- **WHAT IS EXPECTED**:
The records are to be repeated exactly, and any images in them are to be dropped.

----

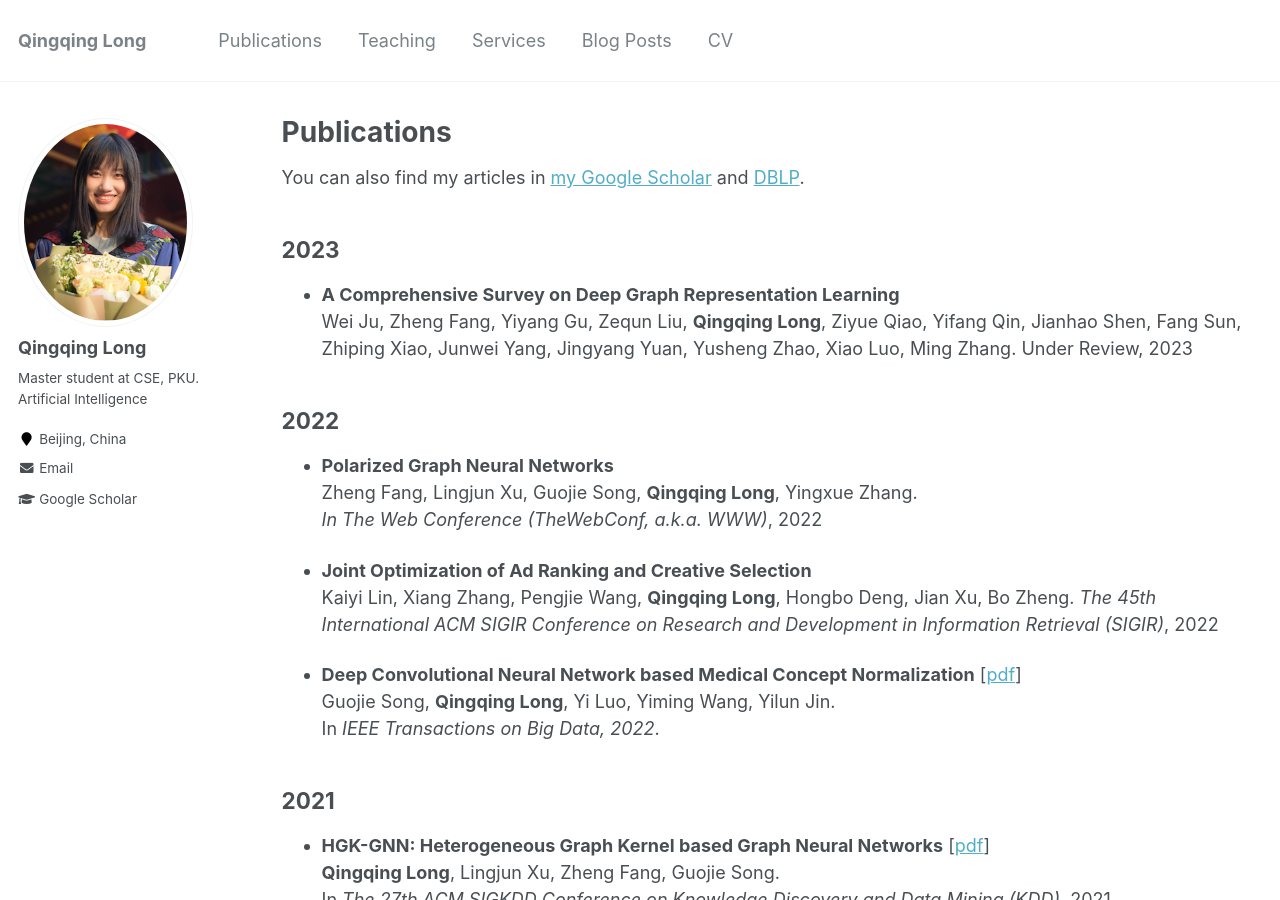
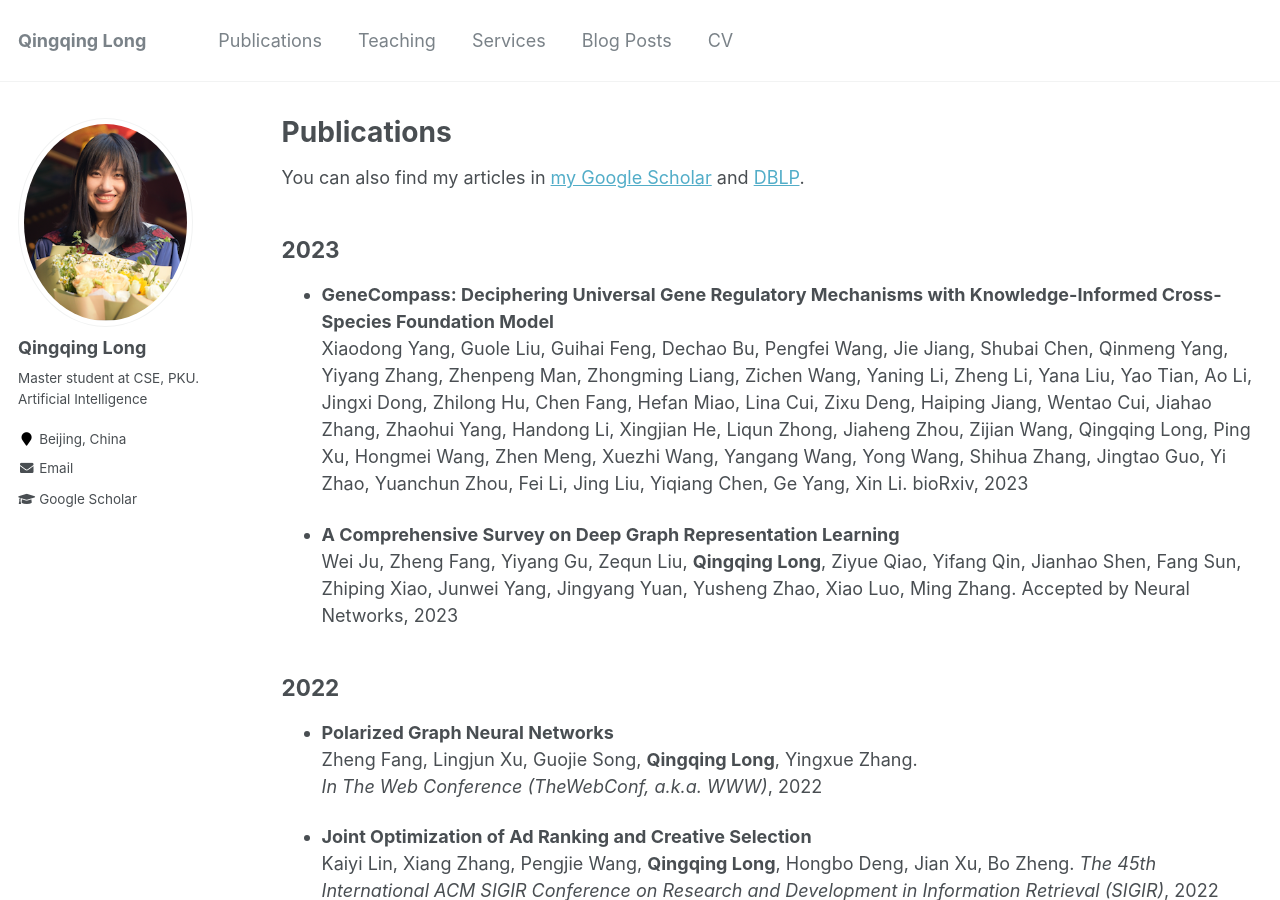
Before and after one commit to YimiAChack/YimiAChack.github.io, a Jekyll site: the page built from _pages/publications.md, in a window 1280 px wide and 900 px high. Built offline with Jekyll 4.4.1, drawn with Linux system fonts in a browser that asks for light colours.

Commit message:
Update publications.md

```diff
--- a/_pages/publications.md
+++ b/_pages/publications.md
@@ -8,8 +8,11 @@ author_profile: true
 You can also find my articles in [my Google Scholar](https://scholar.google.com/citations?user=283USTgAAAAJ&hl=zh-CN&oi=ao) and [DBLP](https://dblp.org/pid/251/9514.html). <br>
 
 ## 2023
+* **GeneCompass: Deciphering Universal Gene Regulatory Mechanisms with Knowledge-Informed Cross-Species Foundation Model** <br>
+Xiaodong Yang, Guole Liu, Guihai Feng, Dechao Bu, Pengfei Wang, Jie Jiang, Shubai Chen, Qinmeng Yang, Yiyang Zhang, Zhenpeng Man, Zhongming Liang, Zichen Wang, Yaning Li, Zheng Li, Yana Liu, Yao Tian, Ao Li, Jingxi Dong, Zhilong Hu, Chen Fang, Hefan Miao, Lina Cui, Zixu Deng, Haiping Jiang, Wentao Cui, Jiahao Zhang, Zhaohui Yang, Handong Li, Xingjian He, Liqun Zhong, Jiaheng Zhou, Zijian Wang, Qingqing Long, Ping Xu, Hongmei Wang, Zhen Meng, Xuezhi Wang, Yangang Wang, Yong Wang, Shihua Zhang, Jingtao Guo, Yi Zhao, Yuanchun Zhou, Fei Li, Jing Liu, Yiqiang Chen, Ge Yang, Xin Li. bioRxiv, 2023
+
 * **A Comprehensive Survey on Deep Graph Representation Learning** <br>
-Wei Ju, Zheng Fang, Yiyang Gu, Zequn Liu, **Qingqing Long**, Ziyue Qiao, Yifang Qin, Jianhao Shen, Fang Sun, Zhiping Xiao, Junwei Yang, Jingyang Yuan, Yusheng Zhao, Xiao Luo, Ming Zhang. Under Review, 2023
+Wei Ju, Zheng Fang, Yiyang Gu, Zequn Liu, **Qingqing Long**, Ziyue Qiao, Yifang Qin, Jianhao Shen, Fang Sun, Zhiping Xiao, Junwei Yang, Jingyang Yuan, Yusheng Zhao, Xiao Luo, Ming Zhang. Accepted by Neural Networks, 2023
 
 
 ## 2022
```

----

- **RESULT OF THIS EXERCISE**:
Before and after one commit to YimiAChack/YimiAChack.github.io, a Jekyll site: the page built from _pages/publications.md, in a window 1280 px wide and 900 px high. Built offline with Jekyll 4.4.1, drawn with Linux system fonts in a browser that asks for light colours.

Commit message:
Update publications.md

```diff
--- a/_pages/publications.md
+++ b/_pages/publications.md
@@ -8,8 +8,11 @@ author_profile: true
 You can also find my articles in [my Google Scholar](https://scholar.google.com/citations?user=283USTgAAAAJ&hl=zh-CN&oi=ao) and [DBLP](https://dblp.org/pid/251/9514.html). <br>
 
 ## 2023
+* **GeneCompass: Deciphering Universal Gene Regulatory Mechanisms with Knowledge-Informed Cross-Species Foundation Model** <br>
+Xiaodong Yang, Guole Liu, Guihai Feng, Dechao Bu, Pengfei Wang, Jie Jiang, Shubai Chen, Qinmeng Yang, Yiyang Zhang, Zhenpeng Man, Zhongming Liang, Zichen Wang, Yaning Li, Zheng Li, Yana Liu, Yao Tian, Ao Li, Jingxi Dong, Zhilong Hu, Chen Fang, Hefan Miao, Lina Cui, Zixu Deng, Haiping Jiang, Wentao Cui, Jiahao Zhang, Zhaohui Yang, Handong Li, Xingjian He, Liqun Zhong, Jiaheng Zhou, Zijian Wang, Qingqing Long, Ping Xu, Hongmei Wang, Zhen Meng, Xuezhi Wang, Yangang Wang, Yong Wang, Shihua Zhang, Jingtao Guo, Yi Zhao, Yuanchun Zhou, Fei Li, Jing Liu, Yiqiang Chen, Ge Yang, Xin Li. bioRxiv, 2023
+
 * **A Comprehensive Survey on Deep Graph Representation Learning** <br>
-Wei Ju, Zheng Fang, Yiyang Gu, Zequn Liu, **Qingqing Long**, Ziyue Qiao, Yifang Qin, Jianhao Shen, Fang Sun, Zhiping Xiao, Junwei Yang, Jingyang Yuan, Yusheng Zhao, Xiao Luo, Ming Zhang. Under Review, 2023
+Wei Ju, Zheng Fang, Yiyang Gu, Zequn Liu, **Qingqing Long**, Ziyue Qiao, Yifang Qin, Jianhao Shen, Fang Sun, Zhiping Xiao, Junwei Yang, Jingyang Yuan, Yusheng Zhao, Xiao Luo, Ming Zhang. Accepted by Neural Networks, 2023
 
 
 ## 2022
```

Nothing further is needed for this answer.